Laura Bliss

How Lebanon’s Protesters Have Reclaimed Public Space

Anti-government protesters set up a cooperative tent city in downtown Beirut, where a generation ago, redevelopment pushed out ordinary people.

Kareem Chehayeb

For a Greener Death, Skip the Tombstone?

At Paris's first green cemetery, wooden grave markers will replace headstones because of their lower carbon footprint.

Clothilde Goujard


Skeleton Crew

(Luis Cortes/Reuters)

Here’s an idea to scare drivers into slowing down: Put a skeleton in the road. This skull-and-bones art installation in the Tláhuac borough of Mexico City is not another clever pothole protest, as some observers had speculated. Instead, a cultural collective called Indios Yaocalli built the installation to honor the tradition of commemorating Day of the Dead with papier-mâché skeletons. The group built a few skeletons to look like they were bursting out of the street using rubble they spotted on a construction site in the Santa Cecilia neighborhood, reports El Universal.
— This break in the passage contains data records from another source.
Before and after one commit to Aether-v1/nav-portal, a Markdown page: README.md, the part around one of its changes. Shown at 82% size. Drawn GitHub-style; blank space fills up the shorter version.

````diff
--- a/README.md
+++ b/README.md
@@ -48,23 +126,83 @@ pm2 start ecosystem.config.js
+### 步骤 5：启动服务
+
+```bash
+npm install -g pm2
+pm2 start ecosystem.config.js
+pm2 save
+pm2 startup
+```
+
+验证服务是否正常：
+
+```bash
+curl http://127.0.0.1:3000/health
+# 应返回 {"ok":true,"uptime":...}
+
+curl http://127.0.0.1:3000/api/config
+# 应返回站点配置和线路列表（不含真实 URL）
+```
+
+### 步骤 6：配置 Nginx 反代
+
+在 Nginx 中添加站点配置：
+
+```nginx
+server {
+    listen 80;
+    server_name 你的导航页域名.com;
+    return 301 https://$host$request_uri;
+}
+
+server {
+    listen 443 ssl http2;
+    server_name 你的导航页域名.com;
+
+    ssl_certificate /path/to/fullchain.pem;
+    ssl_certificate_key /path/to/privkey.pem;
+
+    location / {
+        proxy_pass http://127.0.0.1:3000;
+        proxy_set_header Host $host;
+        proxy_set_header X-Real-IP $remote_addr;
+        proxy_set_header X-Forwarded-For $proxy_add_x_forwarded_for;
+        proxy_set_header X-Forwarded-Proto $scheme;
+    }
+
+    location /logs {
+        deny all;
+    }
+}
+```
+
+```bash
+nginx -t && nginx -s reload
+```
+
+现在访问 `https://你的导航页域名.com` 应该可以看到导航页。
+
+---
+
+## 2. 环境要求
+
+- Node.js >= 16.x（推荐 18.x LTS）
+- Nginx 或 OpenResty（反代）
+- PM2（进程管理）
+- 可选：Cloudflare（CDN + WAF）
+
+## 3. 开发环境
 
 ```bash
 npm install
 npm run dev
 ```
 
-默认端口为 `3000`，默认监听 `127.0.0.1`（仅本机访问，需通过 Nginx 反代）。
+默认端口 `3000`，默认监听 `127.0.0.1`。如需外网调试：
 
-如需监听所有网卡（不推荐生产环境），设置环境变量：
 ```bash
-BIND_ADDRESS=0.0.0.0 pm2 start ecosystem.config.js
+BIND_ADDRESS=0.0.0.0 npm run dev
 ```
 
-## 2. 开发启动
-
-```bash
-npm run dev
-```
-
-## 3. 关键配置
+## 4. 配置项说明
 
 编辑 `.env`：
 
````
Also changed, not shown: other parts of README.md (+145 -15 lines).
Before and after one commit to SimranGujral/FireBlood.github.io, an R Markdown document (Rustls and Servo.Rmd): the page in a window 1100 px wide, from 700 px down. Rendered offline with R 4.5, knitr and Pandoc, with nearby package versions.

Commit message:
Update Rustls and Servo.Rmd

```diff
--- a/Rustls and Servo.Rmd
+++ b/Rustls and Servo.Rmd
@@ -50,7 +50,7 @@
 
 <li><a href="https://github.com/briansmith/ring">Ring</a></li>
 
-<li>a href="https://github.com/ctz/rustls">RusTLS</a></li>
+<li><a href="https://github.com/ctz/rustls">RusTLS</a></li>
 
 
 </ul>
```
What We’re Reading

Welcome to “cancer alley,” where toxic air is about to get worse (ProPublica)

She was a nurse for 20 years. Now she’s living on the Houston streets (Houston Chronicle)

Sidewalk Labs and Waterfront Toronto reach tentative deal on smart-city development (The Logic)

Why some police departments are leaving federal task forces (The Marshall Project)

Americans trust local news. That belief is being exploited. (New York Times)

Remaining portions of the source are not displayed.